When the British government put taxes on tea and the colonists rebelled they didn’t easily give up their hot sweet beverages. Instead of drinking British imported tea they would use coffee and more often chocolate for those who could afford the spices, sugar and cacao. Tea was dethroned as the favorite drink and Thomas Jefferson thought chocolate would take its place. Between 1768 and 1773 New England alone imported nearly two million pounds of cacao from the non-British West Indies. A special pot was used to serve chocolate. It was similar to a coffee pot only with a side handle and a hinged or removable finial to accommodate a molinet or stirring rod. Early pots were made of copper then became porcelain and decorative with delicate chocolate cups and saucers. These cups had one or two handles unlike tea cups which mostly did not have handles. Hot Chocolate was drunk mostly at breakfast by fashionable society, George Washington is said to have had a few espresso sized cups of “coca tea” throughout the day (this was cacao beans steeped in hot water like tea, not as heavy as hot chocolate.)9
The tide turned against drinking chocolate when a few 19th century inventions made eating chocolate easier and cheaper. In 1847 The Fry Brothers in England molded the first chocolate bar. Slowly the introduction of tempering chocolate and separating the cocoa fat and adding cocoa butter to dry powder produced the creamy chocolate we know of now. In 1879 in Switzerland, Rodolphe Lindt developed a machine that looked like a conch shell to process his chocolate. It made the chocolate smoother and a recipe by Daniel Peter, also in Switzerland, incorporated condensed milk, cocoa powder, sugar and cocoa butter to make milk chocolate.10 By the 1920s eating milk chocolate surpassed drinking chocolate.
Chocolate in the 21st century has seen a return to some of the original techniques for enhancing its flavor, including the addition of traditional spices and exotic flavors. Gourmet chocolate is an affordable indulgence that is rising in popularity. Premium chocolate sales are in the billions and have grown at a rate of 67% in the last few years.11 There has also been a fascination with texture and degree of potency through artisanal chocolate bars and varied degrees of dark to white chocolate percentages. Chocolate “elixirs” (hot chocolate) are once again back in fashion and offered in cafés across the world. The history of chocolate is an on-going discovery of new way to enjoy a timeless treat.
1 Snyder, Rodney. “History of Chocolate: Chocolate in the American Colonies.” www.history.org/enewsletter.
2 Theobald, Mary Miley. “A Cup of Hot Chocolate, S’good for What Ails Ya.” www.history.org/CWJournal.
3 Jim Gay, Colonial Williamsburg interpreter. www.youtube.com.
4 Snyder, Rodney.
5 Theobald, Mary Miley.

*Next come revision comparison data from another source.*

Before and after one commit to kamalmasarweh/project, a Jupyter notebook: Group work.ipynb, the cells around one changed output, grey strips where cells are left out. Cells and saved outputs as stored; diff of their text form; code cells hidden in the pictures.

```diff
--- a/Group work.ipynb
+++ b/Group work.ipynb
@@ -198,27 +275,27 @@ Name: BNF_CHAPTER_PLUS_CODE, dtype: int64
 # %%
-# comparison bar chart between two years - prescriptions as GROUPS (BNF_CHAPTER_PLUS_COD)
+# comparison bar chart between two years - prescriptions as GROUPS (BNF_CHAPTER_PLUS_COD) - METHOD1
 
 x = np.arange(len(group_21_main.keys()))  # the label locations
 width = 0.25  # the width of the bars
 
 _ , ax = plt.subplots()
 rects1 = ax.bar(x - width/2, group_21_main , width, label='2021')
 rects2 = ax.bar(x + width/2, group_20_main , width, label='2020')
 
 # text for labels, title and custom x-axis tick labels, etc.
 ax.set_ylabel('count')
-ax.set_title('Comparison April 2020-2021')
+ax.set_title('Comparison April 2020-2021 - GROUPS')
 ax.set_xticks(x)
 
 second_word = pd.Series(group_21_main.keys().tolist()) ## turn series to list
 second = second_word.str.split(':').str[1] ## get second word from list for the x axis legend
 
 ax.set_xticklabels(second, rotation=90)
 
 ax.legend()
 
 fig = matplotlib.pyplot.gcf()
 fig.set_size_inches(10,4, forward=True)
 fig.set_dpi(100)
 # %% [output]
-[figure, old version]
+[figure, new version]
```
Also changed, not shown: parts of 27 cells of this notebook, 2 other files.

6 Green, Matthew. “The surprising history of London’s lost chocolate houses.” www.telegraph.co.uk.
7 Theobald, Mary Miley.
8 Snyder, Rodney.
9 Regelski, Christina. “The Revolution of American Drinking.” www.ushistoryscene.com.
10 Snyder, Rodney.
11 Rupani, Sonai. “The Sweet Business of Gourmet Chocolate.” Bloomberg Business,